- [Exercise]:
From the data that follows, report the number of lines including "usepackage", and only that number.

==========

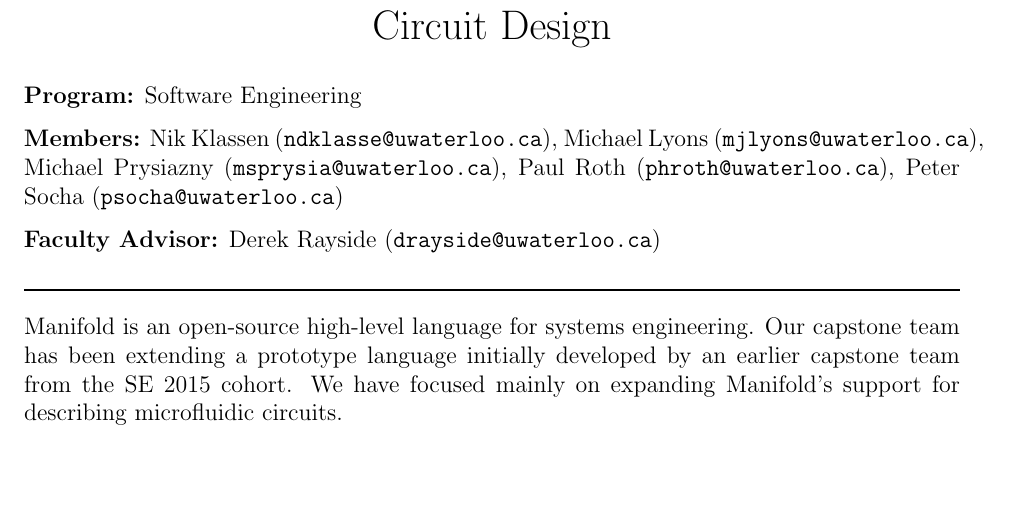
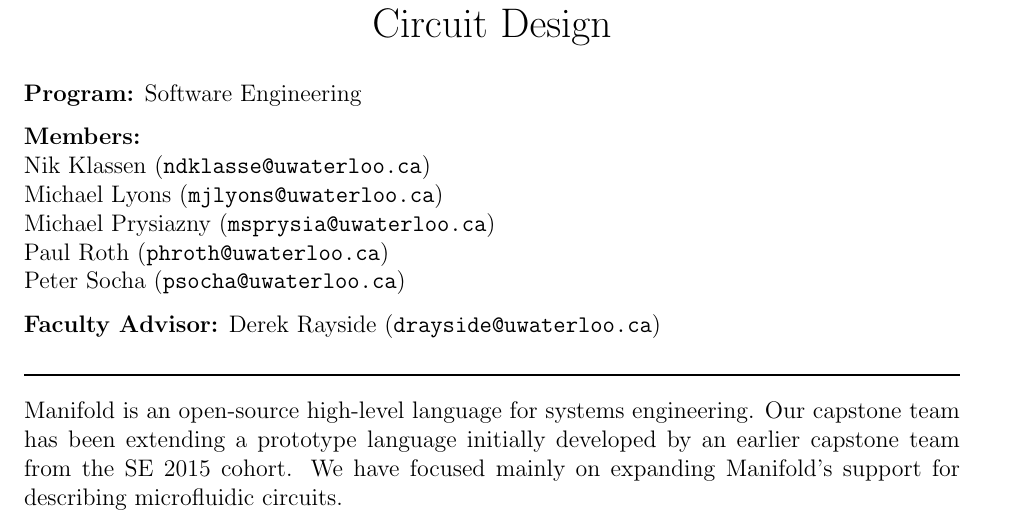
Before and after one commit to manifold-lang/fydp-se2017, a LaTeX document (DesignAnalyticsCompetition/manifold-analytics-2017.tex): part of the page, cut so that both start at the same text, the shorter picture padded with empty space. Compiled offline with pdfLaTeX.

Commit message:
formatting email addresses

```diff
--- a/DesignAnalyticsCompetition/manifold-analytics-2017.tex
+++ b/DesignAnalyticsCompetition/manifold-analytics-2017.tex
@@ -4,6 +4,10 @@
 \usepackage[margin=1in, paperwidth=8.5in, paperheight=11in]{geometry}
 \usepackage{graphicx}
 \usepackage[pdftex]{hyperref}
+\hypersetup{
+    colorlinks=true,
+    urlcolor=black,
+}
 \usepackage{titlesec}
 
 \usepackage{parskip}
@@ -21,9 +25,14 @@
 
 {\bf Program:} Software Engineering
 
-{\bf Members:} Nik Klassen ({\tt ndklasse@uwaterloo.ca}), Michael Lyons ({\tt mjlyons@uwaterloo.ca}), Michael Prysiazny ({\tt msprysia@uwaterloo.ca}), Paul Roth ({\tt phroth@uwaterloo.ca}), Peter Socha ({\tt psocha@uwaterloo.ca})
+{\bf Members:} \\
+Nik Klassen (\url{ndklasse@uwaterloo.ca}) \\
+Michael Lyons (\url{mjlyons@uwaterloo.ca}) \\
+Michael Prysiazny (\url{msprysia@uwaterloo.ca}) \\
+Paul Roth (\url{phroth@uwaterloo.ca}) \\
+Peter Socha (\url{psocha@uwaterloo.ca})
 
-{\bf Faculty Advisor:} Derek Rayside ({\tt drayside@uwaterloo.ca})
+{\bf Faculty Advisor:} Derek Rayside (\url{drayside@uwaterloo.ca})
 
 \rule{\textwidth}{1pt}
 
```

==========

- [Answer to this problem]:
5